The news is not very profitable today.
Likely you have seen the same trend where you live. The newspapers are almost all gone, five columns wide on tabloid paper and they are thin as can be. The ads are all gone, along with most of the advertising inserts. The disappearing revenue stream has impacted the papers ability to have newsrooms and reporters. Most are skimpy skeletons of what was a robust reporting team. Even at the Los Angeles Times, a paper that has gone through numerous staff reductions — in the newsroom.
It is not surprising therefore that we see stories like this, NewsMatch Raises $7.6 Million for Nonprofit News Organizations in 2018.
I listen to POTUS on SiriusXM Radio (also a podcast) and I try to catch Julie Mason's Reporter's Roundtable, on Fridays. It is the last hour of her three-hour show. This is reporters talking about the news of the week — from a reporter's perspective.
I'm still plowing through Breaking News: The Remaking of Journalism and Why it Matters by the former editor of the Guardian. He describes the initially slow demise of old-style journalism and the death throes of newsprint when they were trying to figure out the Internet and what it meant. Like today, I read where someone came into his office and said, "What if we didn't do stories anymore?" If not stories, then what? Have you noticed that print stories are being updated online as new information becomes available? Get the story out — as best you can and add more details later if you have to.

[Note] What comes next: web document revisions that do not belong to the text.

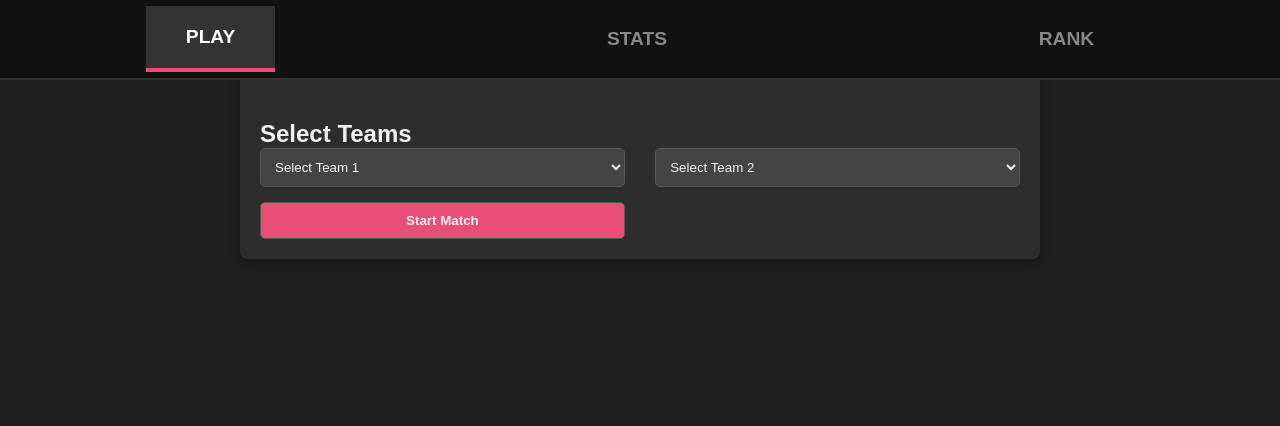
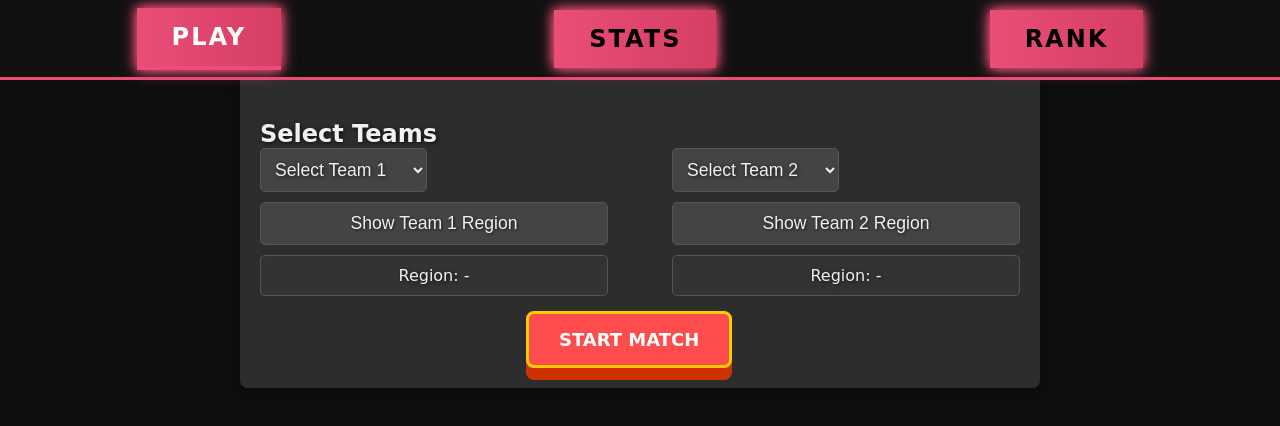
Before and after one commit to Ahilash05/GAME_DATABASE, a website: page index.html in a window 1280 px wide. Drawn offline with Linux system fonts and the light colour scheme.

Commit message:
functions added

```diff
--- a/index.html
+++ b/index.html
@@ -12,9 +12,10 @@
       box-sizing: border-box;
     }
     body {
-      font-family: Arial, sans-serif;
-      background-color: #1f1f1f;
+      font-family: 'Press Start 2P', cursive; /* Retro pixelated font */
+      background-color: #0e0e0e;
       color: #f0f0f0;
+      overflow-x: hidden;
     }
     /* Header with large buttons */
     .header {
@@ -22,7 +23,7 @@
       justify-content: space-around;
       align-items: center;
       background-color: #111;
-      border-bottom: 2px solid #333;
+      border-bottom: 3px solid #e94e77;
       height: 80px;
       position: fixed;
       width: 100%;
@@ -31,14 +32,20 @@
     }
     .tab {
       cursor: pointer;
-      padding: 20px 40px;
+      padding: 15px 35px;
       font-weight: bold;
-      font-size: 1.2em;
-      color: #888;
+      font-size: 1.5em;
+      color: #000000;
       transition: color 0.3s, background-color 0.3s;
+      text-transform: uppercase;
+      letter-spacing: 2px;
+      background: linear-gradient(to right, #e94e77, #d63e63);
+      box-shadow: 0 0 10px #e94e77, 0 0 15px #e94e77;
     }
     .tab:hover {
-      color: #f0f0f0;
+      color: #fff;
+      background-color: #333;
+      text-shadow: 0 0 5px #fff, 0 0 10px #fff;
     }
     .tab.active {
       color: #fff;
@@ -54,7 +61,6 @@
       box-shadow: 0 4px 12px rgba(0, 0, 0, 0.3);
       overflow: hidden;
       padding-top: 100px;
-      /* Offset for fixed header */
       margin: 0 auto;
     }
     /* Content Area */
@@ -63,6 +69,7 @@
       padding: 20px;
       background-color: #2d2d2d;
       color: #f0f0f0;
+      text-shadow: 1px 1px 4px rgba(0, 0, 0, 0.7);
     }
     .content.active {
       display: block;
@@ -73,6 +80,33 @@
       justify-content: space-between;
       margin-bottom: 15px;
     }
+    .team-container button {
+      width: 100%;
+      padding: 10px;
+      margin-top: 10px;
+      border: 1px solid #555;
+      border-radius: 5px;
+      background-color: #444;
+      color: #f0f0f0;
+      cursor: pointer;
+      transition: background-color 0.3s, transform 0.3s;
+      font-size: 1.1em;
+      text-shadow: 1px 1px 3px rgba(0, 0, 0, 0.6);
+    }
+    .team-container button:hover {
+      background-color: #555;
+      transform: scale(1.1);
+    }
+    .team-region {
+      margin-top: 10px;
+      padding: 10px;
+      border: 1px solid #555;
+      border-radius: 5px;
+      background-color: #333;
+      color: #f0f0f0;
+      text-align: center;
+      text-shadow: 1px 1px 4px rgba(0, 0, 0, 0.6);
+    }
     .team-select select, .start-btn {
       width: 48%;
       padding: 10px;
@@ -80,16 +114,23 @@
       border-radius: 5px;
       background-color: #444;
       color: #f0f0f0;
+      font-size: 1.1em;
+      text-shadow: 1px 1px 4px rgba(0, 0, 0, 0.7);
     }
     .start-btn {
+      margin-left: 175px;
       background-color: #e94e77;
       font-weight: bold;
       cursor: pointer;
-      transition: background-color 0.3s;
+      transition: background-color 0.3s, transform 0.3s;
+      font-size: 1.2em;
+      text-shadow: 1px 1px 5px rgba(0, 0, 0, 0.6);
     }
     .start-btn:hover {
       background-color: #d63e63;
+      transform: scale(1.1);
     }
+
     /* Stats tab styles */
     .stats-select {
       margin-bottom: 15px;
@@ -101,6 +142,8 @@
       border-radius: 5px;
       background-color: #444;
       color: #f0f0f0;
+      font-size: 1.1em;
+      text-shadow: 1px 1px 3px rgba(0, 0, 0, 0.6);
     }
     .stats-table {
       width: 100%;
@@ -112,9 +155,11 @@
       padding: 10px;
       text-align: center;
       color: #f0f0f0;
+      font-family: 'Press Start 2P', cursive;
     }
     .stats-table th {
       background-color: #333;
+      font-size: 1.2em;
     }
     /* Rank tab styles */
     .rank-info {
@@ -123,24 +168,65 @@
     }
     .rank-info h3 {
       color: #e94e77;
+      text-shadow: 1px 1px 5px rgba(0, 0, 0, 0.7);
     }
     .rank-info p {
       font-size: 1.2em;
       margin: 10px 0;
     }
-    #showrankbtn{
+    #showrankbtn {
       background-color: #e94e77;
-      color:whitesmoke;
-      font-weight: bolder;
+      color: whitesmoke;
       font-weight: bold;
       font-size: larger;
       padding: 10px;
       border-radius: 70px;
+      box-shadow: 0 0 10px #e94e77, 0 0 15px #e94e77;
+      text-transform: uppercase;
+      letter-spacing: 2px;
+      cursor: pointer;
+      transition: transform 0.3s, background-color 0.3s;
     }
-    #btncontainer{
+    #showrankbtn:hover {
+      background-color: #d63e63;
+      transform: scale(1.1);
+    }
+    #btncontainer {
       text-align: center;
     }
+    #displayKD {
+      padding: 20px;
+    }
+    .retro-button {
+      padding: 15px 30px;
+      font-size: 18px;
+      font-weight: bold;
+      color: #fff;
+      text-transform: uppercase;
+      background: #ff4d4d;
+      border: 3px solid #ffcc00;
+      border-radius: 8px;
+      box-shadow: 0 4px 0 #cc3300, 0 8px 0 #cc3300, 0 12px 0 #cc3300;
+      cursor: pointer;
+      text-align: center;
+      transition: all 0.2s ease-in-out;
+      font-family: 'Press Start 2P', cursive;
+    }
+
+    /* Hover and active effects */
+    .retro-button:hover {
+      background-color: #ff6666;
+      box-shadow: 0 4px 0 #cc3300, 0 8px 0 #cc3300, 0 12px 0 #cc3300;
+      transform: translateY(-4px);
+    }
+
+    .retro-button:active {
+      background-color: #ff4d4d;
+      transform: translateY(4px);
+      box-shadow: 0 2px 0 #cc3300, 0 4px 0 #cc3300, 0 6px 0 #cc3300;
+    }
   </style>
+
 </head>
 <body>
 
@@ -156,6 +242,7 @@
   <div id="play" class="content active">
     <h2>Select Teams</h2>
     <div class="team-select">
+      <div class="team-container">
         <select id="team1">
           <option value="" disabled selected>Select Team 1</option>
           <option value="Team A">Team A</option>
@@ -163,6 +250,11 @@
           <option value="Team C">Team C</option>
           <option value="Team D">Team D</option>
         </select>
+        <button onclick="showTeamRegion('team1')">Show Team 1 Region</button>
+        <div id="team1Region" class="team-region">Region: -</div>
+      </div>
+
+      <div class="team-container">
         <select id="team2">
           <option value="" disabled selected>Select Team 2</option>
           <option value="Team A">Team A</option>
@@ -170,8 +262,12 @@
           <option value="Team C">Team C</option>
           <option value="Team D">Team D</option>
         </select>
+        <button onclick="showTeamRegion('team2')">Show Team 2 Region</button>
+        <div id="team2Region" class="team-region">Region: -</div>
       </div>
-    <button class="start-btn" onclick="startMatch()">Start Match</button>
+    </div>
+
+    <button class="retro-button" style="margin-left:35%" onclick="startMatch()">Start Match</button>
   </div>
 
   <!-- Stats Content -->
@@ -186,6 +282,13 @@
         <option value="Player 4">Player 4</option>
         <option value="Player 5">Player 5</option>
       </select>
+
+    </div>
+    <div id="btncontainer">
+      <button onclick="getKDRatio(document.getElementById('playerSelect').value)" class="retro-button">Show KD</button>
+      <div id="displayKD">
+        KD - <span id="dispkd">NIL</span>
+      </div>
     </div>
     <table class="stats-table">
       <thead>
@@ -249,6 +352,35 @@
       alert("Please select two different teams.");
     }
   }
+  async function showTeamRegion(teamSelectId) {
+    const team = document.getElementById(teamSelectId).value;
+    if (!team) {
+      alert("Please select a team");
+      return;
+    }
+    try {
+      const response = await fetch(`http://localhost:3000/teamRegion?team=${team}`);
+      const data = await response.json();
+      document.getElementById(`${teamSelectId}Region`).textContent = `Region: ${data.region}`;
+    } catch (error) {
+      console.error('Error fetching team region:', error);
+    }
+  }
+  async function getKDRatio(playerName) {
+    const response = await fetch(`http://localhost:3000/get-kd-ratio?playerName=${playerName}`);
+    if (response.ok) {
+        const data = await response.json();
+
+        const kd = data.kd_ratio;
+        document.getElementById('dispkd').textContent = kd;
+    } else {
+        alert('Error fetching K/D ratio');
+    }
+}
+
+
+
+
 
   async function showPlayerStats() {
     const player = document.getElementById('playerSelect').value;
```
Also changed, not shown: backend/server.js (+39 -0 lines). Lines whose indentation alone changed are shown as unchanged.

We are still in the midst of significant change with charges of "fake media" being hurled at what I believe are still trusted media sources. The New York Times for instance, also called "the failing New York Times" by the president, has their subscription rate way up. So, there are bright spots.